called Xenolinguistics, (i.e. the study of non-human languages) , and has been shown at SIGGRAPH, the Immersive Visions Festival, and most recently at the World Psychedelic Forum in Basel, Switzerland.
Stephan Moore is a composer, audio artist, and sound designer in New York City. He has graduated from from Rensselaer Polytechnic Institute, Western Michigan University, and Interlochen Arts Academy. In 2006 and 2007, he co-curated the month-long Points in a Circle festival at Issue Project Room in Brooklyn. His creative work centers around the collection and use of real-world sound, the creation and perception of sonic environments, and technological manifestations of improvisation and interactivity. Recent performances and installation artworks make use of a large multi-channel array of his Hemisphere speakers. He performs regularly with Scott Smallwood in the electronic duo Evidence, and with a variety of musicians, live-video artists, and dancers. He has created custom music software for a number of composers and artists, and has taught courses in sound art and electronic music at Maryland Institute College of Art, Peabody Conservatory, Massachusetts College of Art, Rensselaer Polytechnic Institute, and Simon’s Rock College of Bard. He is currently the Sound Engineer and Music Coordinator of the Merce Cunningham Dance Company.
Diana Reed Slattery is a novelist and videographer based in Albany, NY. For the last 10 years, she has been developing a project centered on the exploration of the visual language, Glide, which appears in her sci-fi novel The Maze Game. This investigation has led to the development of software that animates the glyphs, and allows them to transform into each other, in two and then three dimensions. The three-dimensional Glide software, LiveGlide, allows writing with the Glide forms interactively, in performance. Glide, according to its myth of origin in the story-world, is a psychedelic language. States of extended perception were used in the conception, design, and implementation of LiveGlide, in practice and in performance, and in learning how to read the writing produced. Psychedelics provided the means to emerge from the cocoon of natural language into what could be understood as both a pre-linguistic state of direct apperception of the world around and inside us, and as a post-linguistic (post-natural language) realm of evolutionary forms of language, concomitant with a sense of consciousness extended into a novel, if transient, evolutionary state. Glide has been described, screened and/or performed live at art, technology, and consciousness conferences in Tokyo, Beijing, Sao Paulo, Bilbao, San Jose, Plymouth, Perth, Siggraph (LA) and most recently, at the World Psychedelic Forum in Basel. Fulldome screening and performances have been given at the Atlantic Center for the Arts in Florida, the Schenectady Museum, The Plymouth Immersive Vision Center, and the Children’s Museum of Science and Technology in Troy. Flat-screen performances have been given at the Children’s Interactive Museum in Middletown, and the Center for Sustainability at Penn State. Slattery has performed at Issue Project Room in Brooklyn with long-time collaborator Stephan Moore.
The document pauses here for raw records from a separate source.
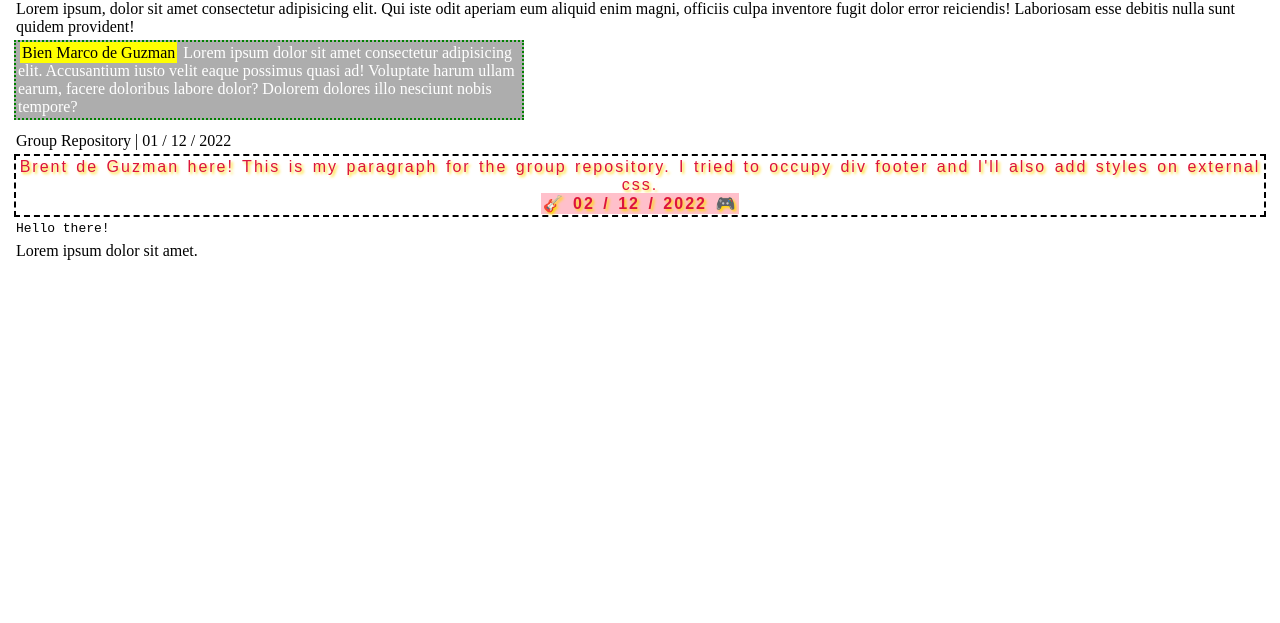
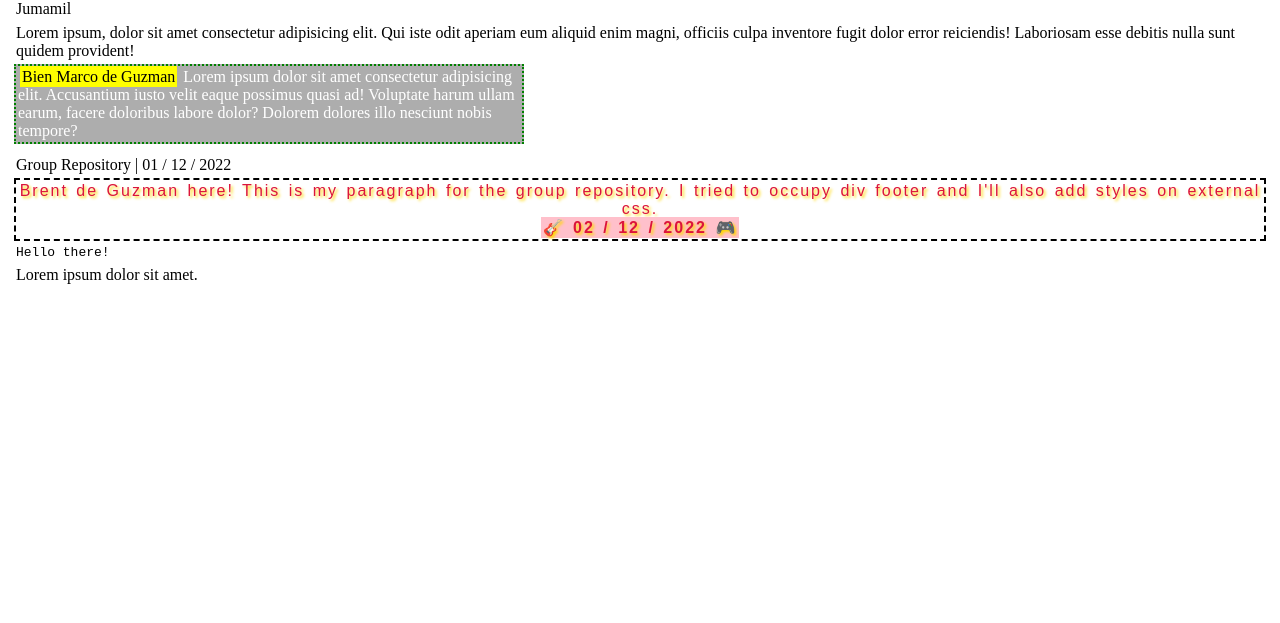
Before and after one commit to brentdguzman/grouprepo, a plain HTML site: page group.html in a window 1280 px wide. Shown: the part 177-800 px from the top of the page. Drawn offline with Linux system fonts and the light colour scheme.

Commit message:
Add paragraph

```diff
--- a/group.html
+++ b/group.html
@@ -21,6 +21,7 @@
 
     <div id="main">
       <h1>Erwin</h1>
+      <p>Jumamil</p>
       <p>
         Lorem ipsum, dolor sit amet consectetur adipisicing elit. Qui iste odit
         aperiam eum aliquid enim magni, officiis culpa inventore fugit dolor
```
Slattery is pursuing Ph.D. studies at the University of Plymouth, UK on linguistic phenomena in the psychedelic sphere. Xenolinguistics-the study of alien languages-is the term she is currently using to describe the whole of these activities, which are described in more detail at http://mazerunner.wordpress.com.